Summary: Kirk's reading Sense and Sensibility and Elinor reminds him of someone. Written for Lieran, who wanted "Kirk and Spock reading Jane Austen", and for Sensefille, Austen's biggest fan. ^_^ (& many thanks to Hypatia for beta-reading, as always!)


by Farfalla

"What's that yer readin' there?" Scotty asked Captain Kirk from across the rec room table.

Kirk held up an antique, paperback book with worn pages and a missing back cover. "It's Sense and Sensibility. Jane Austen."

Scotty made a face. "Cap'n! I know about the Mr. Spock thing, but I never thought I'd see ye readin' a ladies' book."

"Now, now, Mr. Scott," said Kirk smoothly, sliding a leather bookmark into his place between the pages. "For hundreds of years, women read books centering around men. Moby Dick doesn't even have female characters. Why shouldn't a man read a book about women?"

"Ye got me there. What's it about?"

"Two sisters," Kirk began. "The younger one... passionate, irrational, full of strong and intense emotions; the older one stoic and reserved and restraining her feelings to a degree that the younger one finds almost reprehensible. But they have a wonderful friendship."

"That sounds like Mr. Spock and Dr. McCoy," Scotty observed.

Kirk chuckled fondly. "I wonder what the Vulcans would think of it. The author sympathizes with Elinor, the older, more 'Vulcan' of the sisters."

"Who knows--it might be a bestseller. Somebody should tell 'em about it."

"I was going to discuss some parts of the book with Spock tonight. Maybe I'll bring it up."


The addressed party looked up from his astrophysics journal at the human in the bathtub. "Yes, Jim?"

"What do dead leaves mean to you?"

"Dead leaves," Spock answered, "are the remains of a plant organ designed to trap energy from sunlight so that carbon dioxide can be converted into sugars. When the leaves begin to die, the plant reclaims certain nutrients from the leaf, such as nitrogen, so that when the leaf abscises from its parent stem, only a brittle shell remains. Once fallen, they are quickly broken down by decomposers and their remaining nutrients returned to the ecosystem."

Kirk grinned. "Beautiful. You'd have Marianne in tears of frustration."

"To whom are you referring?"

"A young lady in a book I'm reading," said Kirk. "Marianne thought of dead leaves in a very different way. She says--'with what transporting sensations have I formerly seen them fall! How have I delighted, as I walked, to see them driven in showers about me by the wind! What feelings have they, the season, the air altogether inspired!'" He put the book down on the rim of the tub.

"Human poetry," Spock commented, "and very emotional."

"Marianne was talking to her older sister, Elinor," Kirk explained. "She's a foil for Elinor, who's very reserved and restrained. A bit like someone I know, actually." His eyes lingered on Spock a moment longer.
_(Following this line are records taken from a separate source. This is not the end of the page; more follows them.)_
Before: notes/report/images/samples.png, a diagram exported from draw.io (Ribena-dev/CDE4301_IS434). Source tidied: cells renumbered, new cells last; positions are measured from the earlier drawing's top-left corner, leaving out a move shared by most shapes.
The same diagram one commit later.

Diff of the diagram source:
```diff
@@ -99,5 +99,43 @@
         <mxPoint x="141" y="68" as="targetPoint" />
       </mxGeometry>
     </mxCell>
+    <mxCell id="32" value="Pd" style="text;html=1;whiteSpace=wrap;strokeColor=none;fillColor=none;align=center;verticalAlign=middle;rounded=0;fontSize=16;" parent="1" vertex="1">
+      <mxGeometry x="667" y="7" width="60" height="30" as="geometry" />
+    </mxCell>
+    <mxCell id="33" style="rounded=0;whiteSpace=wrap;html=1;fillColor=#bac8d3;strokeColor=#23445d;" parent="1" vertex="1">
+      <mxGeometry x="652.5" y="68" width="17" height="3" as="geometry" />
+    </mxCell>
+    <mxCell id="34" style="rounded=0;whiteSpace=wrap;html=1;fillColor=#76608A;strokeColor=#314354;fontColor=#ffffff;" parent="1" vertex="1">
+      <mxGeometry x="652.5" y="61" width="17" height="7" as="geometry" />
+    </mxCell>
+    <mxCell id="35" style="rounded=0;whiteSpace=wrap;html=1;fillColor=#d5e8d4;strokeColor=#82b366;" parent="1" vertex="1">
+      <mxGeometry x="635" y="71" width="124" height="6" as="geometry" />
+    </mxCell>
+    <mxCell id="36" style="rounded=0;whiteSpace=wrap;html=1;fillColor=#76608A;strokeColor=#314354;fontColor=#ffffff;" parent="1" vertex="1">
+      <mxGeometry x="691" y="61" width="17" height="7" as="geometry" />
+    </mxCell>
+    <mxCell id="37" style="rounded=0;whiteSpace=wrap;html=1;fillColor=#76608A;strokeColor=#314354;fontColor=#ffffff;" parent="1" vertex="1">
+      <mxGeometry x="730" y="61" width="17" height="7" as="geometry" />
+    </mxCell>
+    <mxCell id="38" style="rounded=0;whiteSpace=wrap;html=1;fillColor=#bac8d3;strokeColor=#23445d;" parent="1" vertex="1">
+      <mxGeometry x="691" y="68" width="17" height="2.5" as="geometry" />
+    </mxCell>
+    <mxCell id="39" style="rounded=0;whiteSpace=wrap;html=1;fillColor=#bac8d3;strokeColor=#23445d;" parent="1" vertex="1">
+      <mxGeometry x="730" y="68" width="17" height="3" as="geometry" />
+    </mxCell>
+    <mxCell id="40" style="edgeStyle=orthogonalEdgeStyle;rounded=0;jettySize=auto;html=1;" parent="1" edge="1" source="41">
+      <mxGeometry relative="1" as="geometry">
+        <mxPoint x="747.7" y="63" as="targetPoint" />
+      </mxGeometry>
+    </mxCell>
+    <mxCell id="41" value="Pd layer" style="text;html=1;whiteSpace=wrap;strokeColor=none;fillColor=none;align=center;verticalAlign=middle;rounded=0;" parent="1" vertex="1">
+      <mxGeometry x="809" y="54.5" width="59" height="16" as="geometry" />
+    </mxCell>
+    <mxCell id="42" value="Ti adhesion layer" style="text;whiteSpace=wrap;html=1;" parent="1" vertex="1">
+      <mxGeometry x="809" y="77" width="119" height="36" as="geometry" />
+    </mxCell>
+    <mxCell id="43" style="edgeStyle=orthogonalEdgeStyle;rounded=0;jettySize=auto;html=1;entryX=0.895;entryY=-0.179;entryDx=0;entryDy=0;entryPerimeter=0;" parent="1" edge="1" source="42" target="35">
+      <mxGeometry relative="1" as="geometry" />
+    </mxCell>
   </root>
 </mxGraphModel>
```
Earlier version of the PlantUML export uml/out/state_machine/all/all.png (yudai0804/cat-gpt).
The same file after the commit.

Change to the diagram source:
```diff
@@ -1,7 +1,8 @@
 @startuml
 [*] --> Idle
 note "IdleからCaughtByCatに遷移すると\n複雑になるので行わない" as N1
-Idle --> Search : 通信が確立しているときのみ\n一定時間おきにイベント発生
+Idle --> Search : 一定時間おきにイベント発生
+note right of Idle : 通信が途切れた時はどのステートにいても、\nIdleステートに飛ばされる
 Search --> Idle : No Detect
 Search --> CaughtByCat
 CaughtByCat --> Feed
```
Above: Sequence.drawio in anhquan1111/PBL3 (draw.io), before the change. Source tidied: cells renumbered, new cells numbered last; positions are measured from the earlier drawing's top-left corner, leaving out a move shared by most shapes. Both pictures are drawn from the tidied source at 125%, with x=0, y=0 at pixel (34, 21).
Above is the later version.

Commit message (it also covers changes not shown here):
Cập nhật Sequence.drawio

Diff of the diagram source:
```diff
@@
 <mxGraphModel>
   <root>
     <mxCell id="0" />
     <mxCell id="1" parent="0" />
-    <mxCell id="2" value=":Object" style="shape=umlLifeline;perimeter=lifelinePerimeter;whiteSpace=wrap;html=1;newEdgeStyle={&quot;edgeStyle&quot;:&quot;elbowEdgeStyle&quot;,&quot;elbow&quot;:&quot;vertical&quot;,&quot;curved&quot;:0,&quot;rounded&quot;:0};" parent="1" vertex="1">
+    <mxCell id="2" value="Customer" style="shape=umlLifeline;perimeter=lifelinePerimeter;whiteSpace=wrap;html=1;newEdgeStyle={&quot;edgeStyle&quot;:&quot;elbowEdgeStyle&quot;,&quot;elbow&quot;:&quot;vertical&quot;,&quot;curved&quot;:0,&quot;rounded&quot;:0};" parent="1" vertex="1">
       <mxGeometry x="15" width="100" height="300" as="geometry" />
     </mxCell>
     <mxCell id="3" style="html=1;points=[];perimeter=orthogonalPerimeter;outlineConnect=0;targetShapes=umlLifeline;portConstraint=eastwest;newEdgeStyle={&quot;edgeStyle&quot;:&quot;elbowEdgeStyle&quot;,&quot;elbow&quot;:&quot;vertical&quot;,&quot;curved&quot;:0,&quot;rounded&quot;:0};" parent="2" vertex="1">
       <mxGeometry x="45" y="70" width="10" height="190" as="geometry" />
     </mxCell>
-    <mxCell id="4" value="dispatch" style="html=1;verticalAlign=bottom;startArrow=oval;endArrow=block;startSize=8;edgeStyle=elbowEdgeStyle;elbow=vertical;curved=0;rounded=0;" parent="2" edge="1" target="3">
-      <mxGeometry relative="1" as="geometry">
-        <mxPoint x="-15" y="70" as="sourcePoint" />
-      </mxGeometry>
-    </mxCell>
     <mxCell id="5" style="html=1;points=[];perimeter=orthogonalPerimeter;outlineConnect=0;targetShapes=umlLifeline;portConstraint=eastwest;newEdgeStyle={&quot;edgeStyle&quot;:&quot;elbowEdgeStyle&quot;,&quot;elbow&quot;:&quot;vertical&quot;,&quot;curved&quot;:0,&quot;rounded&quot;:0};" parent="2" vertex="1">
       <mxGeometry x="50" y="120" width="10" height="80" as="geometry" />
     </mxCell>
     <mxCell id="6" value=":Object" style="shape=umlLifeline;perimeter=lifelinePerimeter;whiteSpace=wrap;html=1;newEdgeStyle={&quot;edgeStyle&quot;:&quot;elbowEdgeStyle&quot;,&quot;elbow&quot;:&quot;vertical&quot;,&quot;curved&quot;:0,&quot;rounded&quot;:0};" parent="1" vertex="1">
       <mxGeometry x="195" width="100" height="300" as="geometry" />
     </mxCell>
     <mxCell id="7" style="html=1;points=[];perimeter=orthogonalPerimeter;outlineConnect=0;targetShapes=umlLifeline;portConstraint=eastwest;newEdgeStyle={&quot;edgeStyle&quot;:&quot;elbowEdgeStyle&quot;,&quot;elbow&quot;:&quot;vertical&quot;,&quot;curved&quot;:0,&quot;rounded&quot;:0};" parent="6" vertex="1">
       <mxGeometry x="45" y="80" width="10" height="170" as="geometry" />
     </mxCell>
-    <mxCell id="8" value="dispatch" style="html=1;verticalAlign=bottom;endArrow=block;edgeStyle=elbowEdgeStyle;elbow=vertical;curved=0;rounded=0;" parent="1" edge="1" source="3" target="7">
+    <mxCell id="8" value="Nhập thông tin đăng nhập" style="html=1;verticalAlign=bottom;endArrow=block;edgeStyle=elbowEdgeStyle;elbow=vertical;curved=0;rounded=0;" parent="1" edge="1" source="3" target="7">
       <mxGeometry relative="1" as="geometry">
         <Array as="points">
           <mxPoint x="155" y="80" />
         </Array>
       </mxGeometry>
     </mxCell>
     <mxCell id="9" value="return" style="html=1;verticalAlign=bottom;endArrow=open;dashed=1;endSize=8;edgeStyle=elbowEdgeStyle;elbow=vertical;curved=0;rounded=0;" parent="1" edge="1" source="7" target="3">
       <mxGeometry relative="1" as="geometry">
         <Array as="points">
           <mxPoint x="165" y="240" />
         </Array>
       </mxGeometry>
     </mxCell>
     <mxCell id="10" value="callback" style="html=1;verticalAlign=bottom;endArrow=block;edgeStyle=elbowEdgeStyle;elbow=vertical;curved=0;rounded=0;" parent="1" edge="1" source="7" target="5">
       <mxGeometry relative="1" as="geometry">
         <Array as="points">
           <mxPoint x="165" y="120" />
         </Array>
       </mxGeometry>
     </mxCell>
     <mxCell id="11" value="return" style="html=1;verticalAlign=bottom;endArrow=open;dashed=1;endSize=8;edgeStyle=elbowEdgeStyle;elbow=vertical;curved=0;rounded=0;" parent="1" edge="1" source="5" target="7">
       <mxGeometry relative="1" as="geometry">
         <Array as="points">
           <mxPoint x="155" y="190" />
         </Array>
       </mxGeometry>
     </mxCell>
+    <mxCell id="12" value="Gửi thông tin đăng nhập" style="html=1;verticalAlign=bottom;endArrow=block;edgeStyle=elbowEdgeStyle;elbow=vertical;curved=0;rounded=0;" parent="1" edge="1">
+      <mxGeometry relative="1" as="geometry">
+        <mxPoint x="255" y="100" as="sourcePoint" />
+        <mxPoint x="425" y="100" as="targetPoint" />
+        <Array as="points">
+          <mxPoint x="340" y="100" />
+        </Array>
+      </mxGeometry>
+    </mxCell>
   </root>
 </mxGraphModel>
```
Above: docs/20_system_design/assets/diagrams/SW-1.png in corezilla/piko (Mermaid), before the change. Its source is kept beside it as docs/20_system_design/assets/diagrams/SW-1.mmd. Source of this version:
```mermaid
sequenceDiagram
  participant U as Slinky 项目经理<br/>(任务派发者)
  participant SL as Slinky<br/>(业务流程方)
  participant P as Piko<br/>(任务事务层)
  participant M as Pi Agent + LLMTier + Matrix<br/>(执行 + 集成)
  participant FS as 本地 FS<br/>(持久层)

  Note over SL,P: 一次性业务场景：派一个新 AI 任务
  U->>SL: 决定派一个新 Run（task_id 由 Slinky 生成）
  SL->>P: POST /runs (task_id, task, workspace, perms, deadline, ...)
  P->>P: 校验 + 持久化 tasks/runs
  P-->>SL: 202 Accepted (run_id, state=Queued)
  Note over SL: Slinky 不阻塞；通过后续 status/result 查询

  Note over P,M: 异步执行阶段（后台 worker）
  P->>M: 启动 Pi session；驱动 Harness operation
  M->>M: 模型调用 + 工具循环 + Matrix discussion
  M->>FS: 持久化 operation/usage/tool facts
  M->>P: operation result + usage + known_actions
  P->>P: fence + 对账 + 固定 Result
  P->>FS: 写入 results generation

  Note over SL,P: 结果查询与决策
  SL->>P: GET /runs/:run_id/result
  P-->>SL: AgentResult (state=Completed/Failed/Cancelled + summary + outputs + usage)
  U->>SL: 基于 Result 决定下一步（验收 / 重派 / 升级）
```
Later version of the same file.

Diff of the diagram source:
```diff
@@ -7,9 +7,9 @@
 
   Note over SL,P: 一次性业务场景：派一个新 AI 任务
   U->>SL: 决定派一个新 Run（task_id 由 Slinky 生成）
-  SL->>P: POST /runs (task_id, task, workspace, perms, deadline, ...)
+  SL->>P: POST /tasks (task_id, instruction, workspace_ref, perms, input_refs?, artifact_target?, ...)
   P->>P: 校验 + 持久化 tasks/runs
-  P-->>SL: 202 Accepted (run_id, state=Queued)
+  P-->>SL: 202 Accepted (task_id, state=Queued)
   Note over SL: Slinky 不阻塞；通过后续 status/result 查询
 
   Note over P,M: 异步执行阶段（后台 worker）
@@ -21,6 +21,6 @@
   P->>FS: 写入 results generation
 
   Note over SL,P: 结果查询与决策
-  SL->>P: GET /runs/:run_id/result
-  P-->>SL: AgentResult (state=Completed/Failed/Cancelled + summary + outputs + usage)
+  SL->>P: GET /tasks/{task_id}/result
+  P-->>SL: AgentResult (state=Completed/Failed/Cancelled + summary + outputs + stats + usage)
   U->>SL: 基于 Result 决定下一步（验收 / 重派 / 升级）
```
"Is this book another human paean to the emotional spirit?" Spock inquired.

"No, just the opposite. Marianne is depicted as almost satirically irrational, and Elinor's behavior is clearly what the author herself thinks to be rational."

Spock was intrigued, just as Kirk had expected. "A human work of fiction supports the suppression of illogic and emotion?"

"Yes," said Kirk, picking up the book again with twinkling eyes, "but I'm reading it first."